_The task_. In the records that come next, find every line with "Home". Return those lines.

Segment Start: Dataset

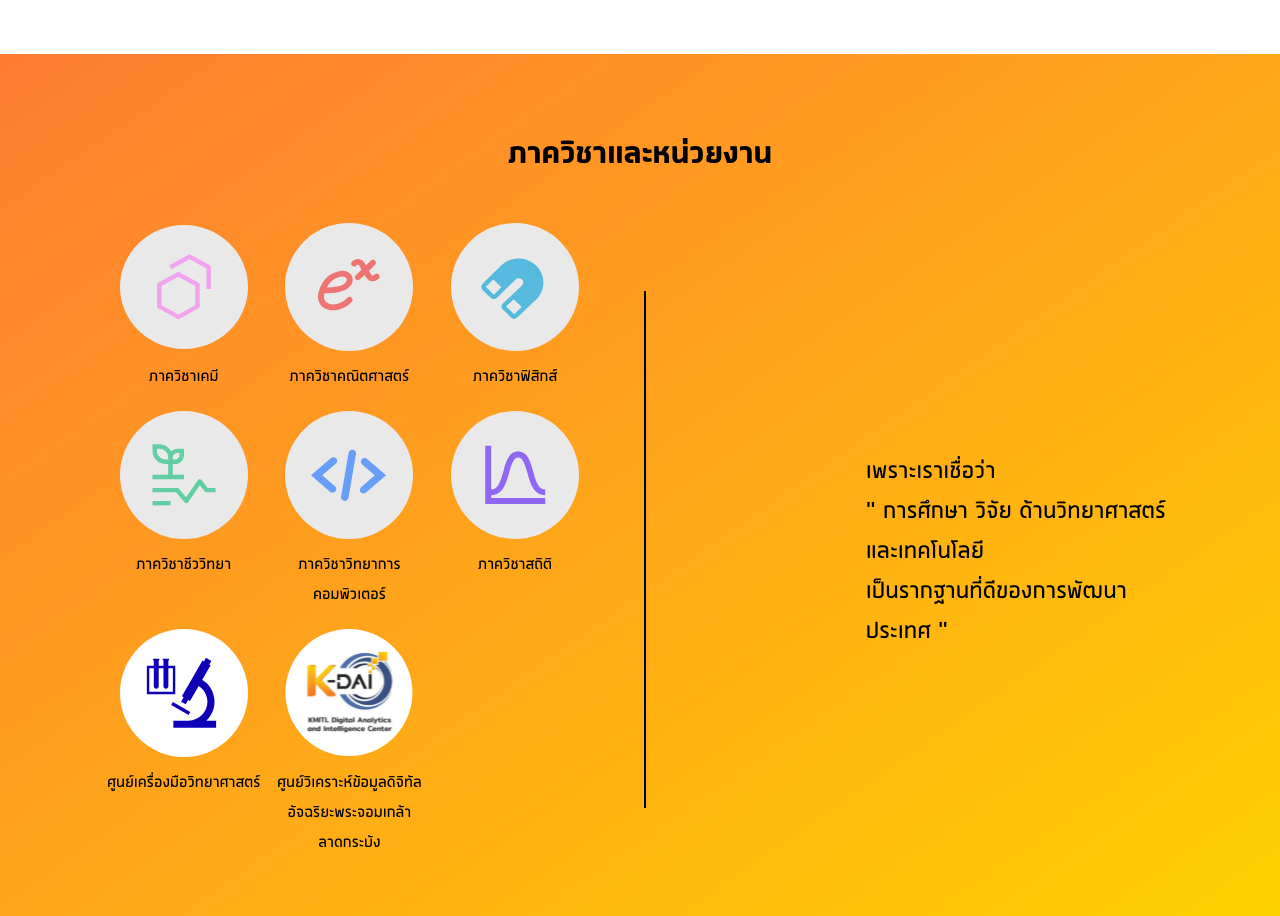
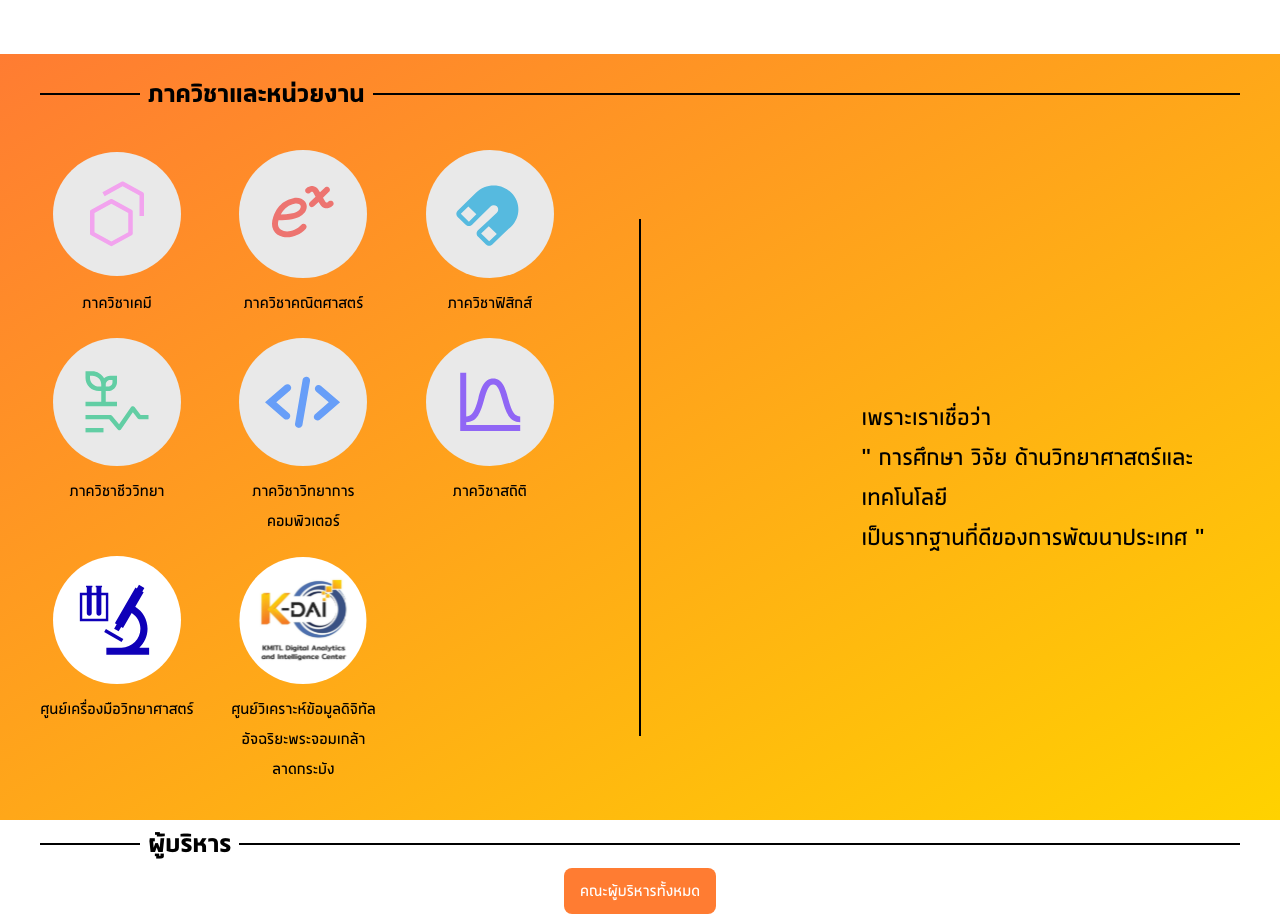
Before and after one commit to Yayawak/web-more-backup, a Next.js app: page / in a window 1280 px wide. Shown: the part 856-1772 px from the top of the page. Built offline with nearby package versions, Linux system fonts and the light colour scheme.

Commit message:
feat: add button in executive section

```diff
--- a/components/Layout/Container.tsx
+++ b/components/Layout/Container.tsx
@@ -14,11 +14,12 @@ const Container = ({
   const getMaxWidth = useMemo(() => (fluid ? 'unset' : '1200px'), [fluid])
   return (
     <>
-      <div className={`container ${className}`}>{children}</div>
+      <div className={`container relative mx-auto ${className}`}>
+        {children}
+      </div>
 
       <style jsx>{`
         .container {
-          margin: auto;
           max-width: ${getMaxWidth};
         }
       `}</style>
--- a/pages/index.tsx
+++ b/pages/index.tsx
@@ -5,30 +5,10 @@ import Image, { StaticImageData } from 'next/image'
 import Link from 'next/link'
 
 import atomLogo from '../assets/logos/atom-logo.png'
-import chemistryIcon from '../assets/icons/icon-chemist.svg'
-import mathIcon from '../assets/icons/icon-math.svg'
-import physicsIcon from '../assets/icons/icon-physics.svg'
-import biologyIcon from '../assets/icons/icon-biology.svg'
-import comsciIcon from '../assets/icons/icon-comsci.svg'
-import statisticIcon from '../assets/icons/icon-stat.svg'
-import scitoolIcon from '../assets/icons/icon-scitool.svg'
-import kdaiIcon from '../assets/icons/icon-kdai.svg'
 
 /**
  * TODO: Add responsive design
  */
-
-type programItem = {
-  title: string
-  path: string
-}
-
-type departmentItem = {
-  title: string
-  image: StaticImageData
-  alt: string
-  path: string
-}
 
 const Home: NextPage = () => {
   return (
@@ -74,10 +54,10 @@ const Home: NextPage = () => {
       </div>
       {/* Departments */}
       <div className="bg-gradient-to-br from-[#ff7c32] to-[#ffd200]">
-        <div className="mx-auto py-14 lg:w-10/12">
-          <h1 className="w-fit round mx-auto mb-8 font-bold lg:text-[39px]">
-            ภาควิชาและหน่วยงาน
-          </h1>
+        <Container className="py-[16px]">
+          <Container className="mb-[32px]">
+            <SectionTitle>ภาควิชาและหน่วยงาน</SectionTitle>
+          </Container>
           <div className="flex flex-col justify-center lg:flex-row">
             <ul className="flex flex-wrap justify-center lg:grid lg:grid-cols-3 lg:w-[600px] lg:mr-auto">
               {departmentItems.map((item, index) => {
@@ -115,14 +95,21 @@ const Home: NextPage = () => {
               </p>
             </div>
           </div>
-        </div>
+        </Container>
       </div>
-      <Container>
-        <SectionTitle>ภาควิชาและหน่วยงาน</SectionTitle>
-      </Container>
 
       <Container>
         <SectionTitle>ผู้บริหาร</SectionTitle>
+
+        <BaseButton
+          backgroundColor="#FF7C32"
+          roundedType={Rounded.CUSTOM}
+          rounded={8}
+          elevation={false}
+          className="mx-auto"
+        >
+          คณะผู้บริหารทั้งหมด
+        </BaseButton>
       </Container>
 
       <Container>
@@ -138,7 +125,30 @@ const Home: NextPage = () => {
 
 export default Home
 
-const programItems: programItem[] = [
+import chemistryIcon from '@/assets/icons/icon-chemist.svg'
+import mathIcon from '@/assets/icons/icon-math.svg'
+import physicsIcon from '@/assets/icons/icon-physics.svg'
+import biologyIcon from '@/assets/icons/icon-biology.svg'
+import comsciIcon from '@/assets/icons/icon-comsci.svg'
+import statisticIcon from '@/assets/icons/icon-stat.svg'
+import scitoolIcon from '@/assets/icons/icon-scitool.svg'
+import kdaiIcon from '@/assets/icons/icon-kdai.svg'
+import BaseButton from '@/components/Buttons/Base/BaseButton'
+import { Rounded } from '@/types/rounded'
+
+type programItem = {
+  title: string
+  path: string
+}
+
+type departmentItem = {
+  title: string
+  image: StaticImageData
+  alt: string
+  path: string
+}
+
+export const programItems: programItem[] = [
   {
     title: 'หลักสูตรปริญญาตรี',
     path: '/programs/bechelor',
@@ -153,7 +163,7 @@ const programItems: programItem[] = [
   },
 ]
 
-const departmentItems: departmentItem[] = [
+export const departmentItems: departmentItem[] = [
   {
     title: 'ภาควิชาเคมี',
     image: chemistryIcon,
@@ -203,16 +213,25 @@ const departmentItems: departmentItem[] = [
     path: '/departments/kdai',
   },
 ]
+
 interface ISectionTitleProps {
   children?: React.ReactNode
+  color?: string
+  className?: string
 }
-const SectionTitle = ({ children }: ISectionTitleProps) => {
+const SectionTitle = ({
+  children,
+  color = 'black',
+  className = '',
+}: ISectionTitleProps) => {
   return (
     <>
-      <div className="section-title flex gap-[8px] items-center justify-start">
-        <div className="border-t-[2px] border-black"></div>
-        <div className="text-[32px]">{children}</div>
-        <div className="border-t-[2px] border-black"></div>
+      <div
+        className={`section-title flex gap-[8px] items-center justify-start ${className}`}
+      >
+        <div className="line border-t-[2px]"></div>
+        <div className="title text-[32px] font-bold">{children}</div>
+        <div className="line border-t-[2px]"></div>
       </div>
 
       <style jsx>{`
@@ -221,7 +240,15 @@ const SectionTitle = ({ children }: ISectionTitleProps) => {
         }
 
         .section-title > div:nth-child(1) {
-          max-width: 50px;
+          max-width: 100px;
+        }
+
+        .title {
+          color: ${color};
+        }
+
+        .line {
+          border-top-color: ${color};
         }
       `}</style>
     </>
```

Segment End: Dataset

_Exercise output_.
 const Home: NextPage = () => {
@@ -74,10 +54,10 @@ const Home: NextPage = () => {
@@ -115,14 +95,21 @@ const Home: NextPage = () => {
@@ -138,7 +125,30 @@ const Home: NextPage = () => {
 export default Home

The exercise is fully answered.